Drones offer improved perspectives on agricultural landscapes
Drones, or unmanned aerial vehicles (UAVs), are no longer a thing of the future. From their perspective high in the sky, these hovering insect-like machines grant researchers new and valuable insights on how crops evolve across landscapes and over time.
“Satellite images are not detailed enough . . . UAVs with specially developed cameras are necessary in order to capture the detail and information needed,” explains Hildo Loayza, physicist and member of the drone team at the International Potato Center in Peru, known by its Spanish acronym CIP.
One of the biggest challenges to making smart investments in agriculture is the lack of evidence to base decisions on. Especially in developing countries, the lack of basic data makes it difficult for decision makers to assess the opportunities and trade-offs of different investments or interventions. But with the use of drones, that status quo may be about to change.
Drones developed and tested in Peru
Scientists from CIP, a partner of the CGIAR Research Program on Water, Land and Ecosystems, have been making significant progress in developing and testing the use of drones for data collection.
When CIP began its remote sensing program more than 12 years ago, it used balloons mounted with cameras. The balloons were often unsafe, expensive and time intensive to develop and operate. But in 2012, the program began using drones, and it was a game changer.
Drones such as the Oktokopter X are capable of carrying up to two kilograms of camera and computer equipment and flying at altitudes of more than 100 meters for up to 12 minutes, depending on the weight of the sensor. The Oktokopter XL, acquired from MikroKopter in Germany and assembled by CIP scientists, is also able to fly at a stationary position, which makes it an excellent tool for aerial photography.
Photographing the ground from up high, a monitoring activity also referred to as remote sensing, provides valuable information about how crops develop. By inspecting the images captured, scientists can gauge how much light is reflected from plant coverage, which enables them to determine factors such as canopy cover, biomass accumulation, nutrient content, diseases and water use in a certain area.

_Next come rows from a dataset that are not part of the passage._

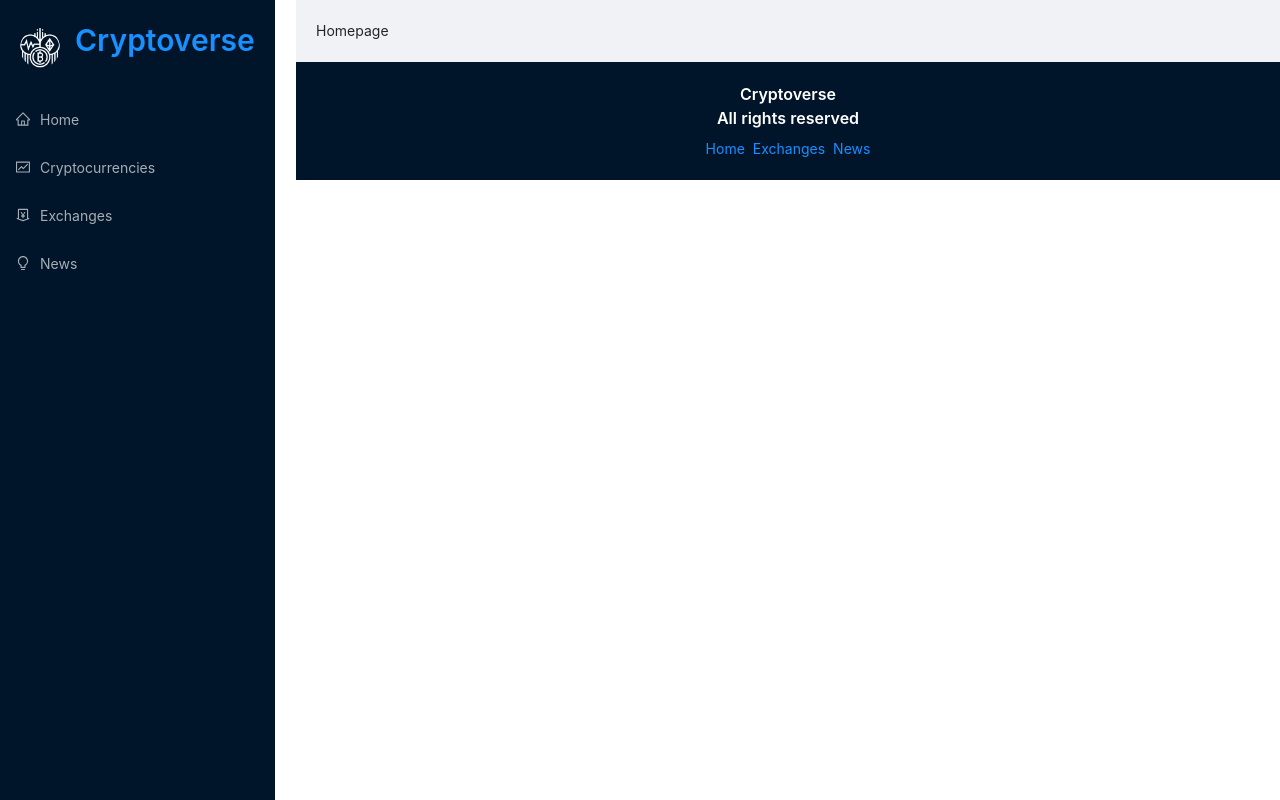
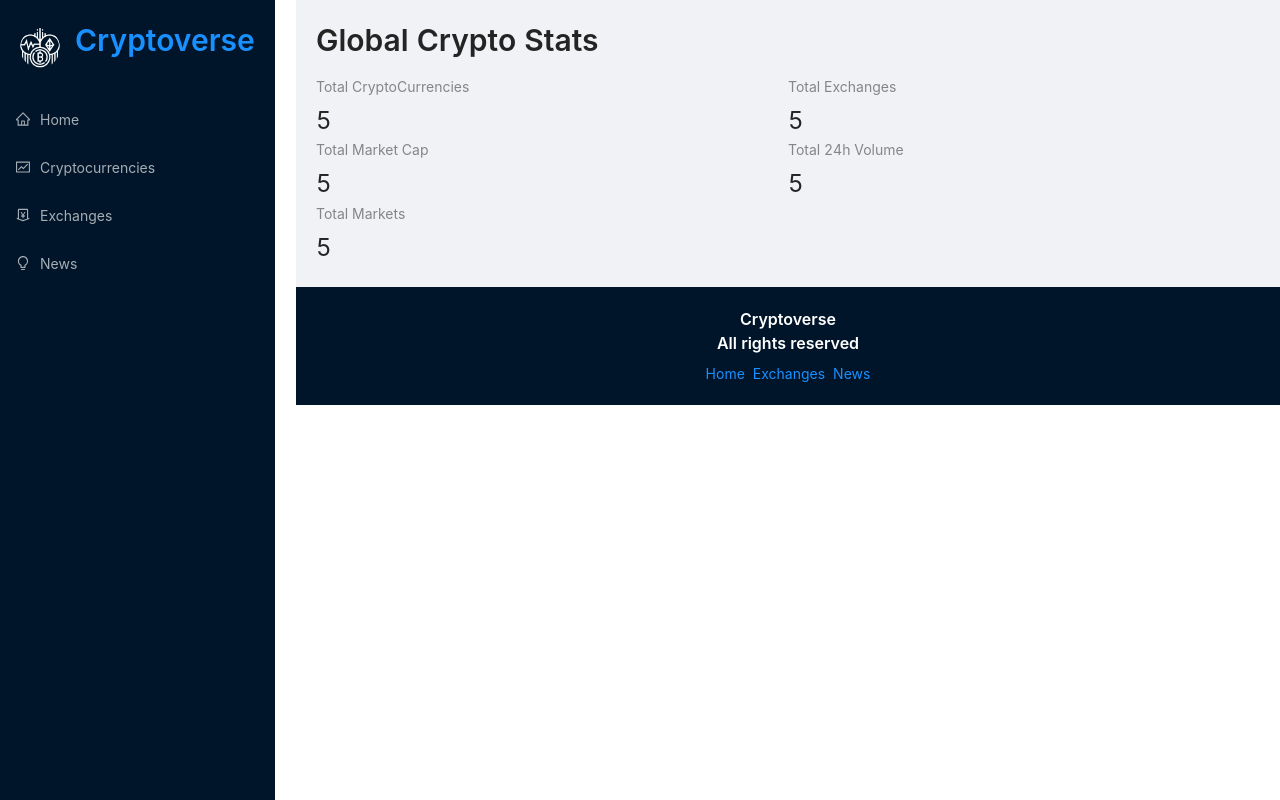
Before and after one commit to syrym-umbetov/cryptoapp, a React (Create React App) app: page / in a window 1280 px wide. Built offline with nearby package versions, Linux system fonts and the light colour scheme.

Commit message:
redux toolkit & API dev

```diff
--- /dev/null
+++ b/src/app/store.js
@@ -0,0 +1,9 @@
+import { configureStore } from "@reduxjs/toolkit";
+
+import { cryptoApi } from '../services/cryptoApi';
+
+export default configureStore({
+    reducer: {
+        [cryptoApi.reducerPath]: cryptoApi.reducer,
+    },
+})
--- a/src/components/Homepage.jsx
+++ b/src/components/Homepage.jsx
@@ -1,10 +1,22 @@
-import React from 'react'
+import React from 'react';
+import millify from 'millify';
+import { Typography, Row, Col, Statistic } from 'antd';
+import { Link } from 'react-router-dom';
+
+const { Title } = Typography;
 
 const Homepage = () => {
     return (
-        <div>
-            Homepage
-        </div>
+        <>
+            <Title level={2} className="heading">Global Crypto Stats</Title>
+            <Row>
+                <Col span={12}><Statistic title="Total CryptoCurrencies" value="5"/></Col>
+                <Col span={12}><Statistic title="Total Exchanges" value="5"/></Col>
+                <Col span={12}><Statistic title="Total Market Cap" value="5"/></Col>
+                <Col span={12}><Statistic title="Total 24h Volume" value="5"/></Col>
+                <Col span={12}><Statistic title="Total Markets" value="5"/></Col>
+            </Row>
+        </>
     )
 }
 
--- a/src/index.js
+++ b/src/index.js
@@ -1,12 +1,15 @@
 import React from 'react';
 import ReactDOM from 'react-dom';
 import { BrowserRouter as Router } from 'react-router-dom';
-
+import { Provider } from 'react-redux';
 import App from './App';
+import store from './app/store';
 import 'antd/dist/antd.css';
 
 ReactDOM.render(
     <Router>
-        <App />
+        <Provider store={store}>
+            <App />
+        </Provider>
     </Router>,
     document.getElementById('root'));
--- /dev/null
+++ b/src/services/cryptoApi.js
@@ -0,0 +1,22 @@
+import { createApi, fetchBaseQuery } from '@reduxjs/toolkit/query'
+
+const cryptoApiHeaders = {
+    'x-rapidapi-host': 'coinranking1.p.rapidapi.com',
+    'x-rapidapi-key': '897b864698mshd9566898364e02dp11e5e2jsn05a7bf77f30a'
+
+}
+
+const baseUrl = 'https://coinranking1.p.rapidapi.com';
+
+
+const createRequest = (url) => ({ url, headers: cryptoApiHeaders })
+export const cryptoApi = createApi({
+
+    reducerPath: 'cryptoApi',
+    baseQuery: fetchBaseQuery({ baseUrl }),
+    endpoints: (builder) => ({
+        getCryptos: builder.query({
+            query: () => createRequest ('/exchanges')
+        })
+    })
+});
```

In this way, drones play an important role in providing scientists with images and data on plant numbers and type, the lay of agricultural land and patterns in the field associated with the presence of pests and diseases, variations in fertility or damage due to climatic extremes.
Exploring opportunities in Africa
Last year, CIP scientists expanded their activities and began constructing remote sensing tools to study potato and sweet potato cropping areas in Africa.
Many farmers in Africa, as in Peru, grow their crops on small plots and marginal lands, oftentimes growing more than one crop at a time. This diversity complicates assessments of agricultural activities, and one goal of introducing drones is to provide decision makers with more precise information.
To illustrate the potential for remote sensing with drones, the team conducted a case study in Kumi District in Uganda.
“By looking at satellite images of very high resolution, we discovered that the government’s statistics underestimated the area planted with sweet potato by around 50%,” explains Project Leader Roberto Quiroz from CIP. The misestimation is understandable because a lot of the plots are nearby roads or mixed in with other land uses.
However, high quality satellite images of landscapes may not always be available.
“Then you ask yourself, why do you need drones if you can do the same thing with satellite images? Well, we tried making similar assessments of potato crops in Kabale District in Uganda and in Ethiopia. We could not get a single image throughout the growing season due to clouds – and that’s where drones make a difference,” argues Quiroz.
In addition, acquiring satellite imagery is much more costly than the use of drones.
The CIP team is working to create opportunities for stakeholders, such as government institutions, to use remote sensing as a monitoring tool that can help forecast yields and refine agricultural statistics. Already, CIP collaborates with ministries of agriculture and bureaus of statistics in Tanzania and Uganda, is negotiating with similar institutions in Rwanda, and has launched a community of practice that includes stakeholders from all sectors.
Quiroz describes, “For example, we are working with the University of Nairobi to potentially build consultancy teams that can provide remote sensing services in neighboring countries – while at the same time creating jobs for young professionals.”
Potential for use in developing countries everywhere
The drone team at CIP has been breaking new ground with its research on using drones for remote sensing, and researchers around the world seem interested in applying the technology.
Already, one PhD student from Panama is writing his thesis using this technology, and next year, the Institute of Agricultural Resources and Regional Planning of the Chinese Academy of Agricultural Sciences will send two students to CIP to explore the potential for using drones in agricultural research in China.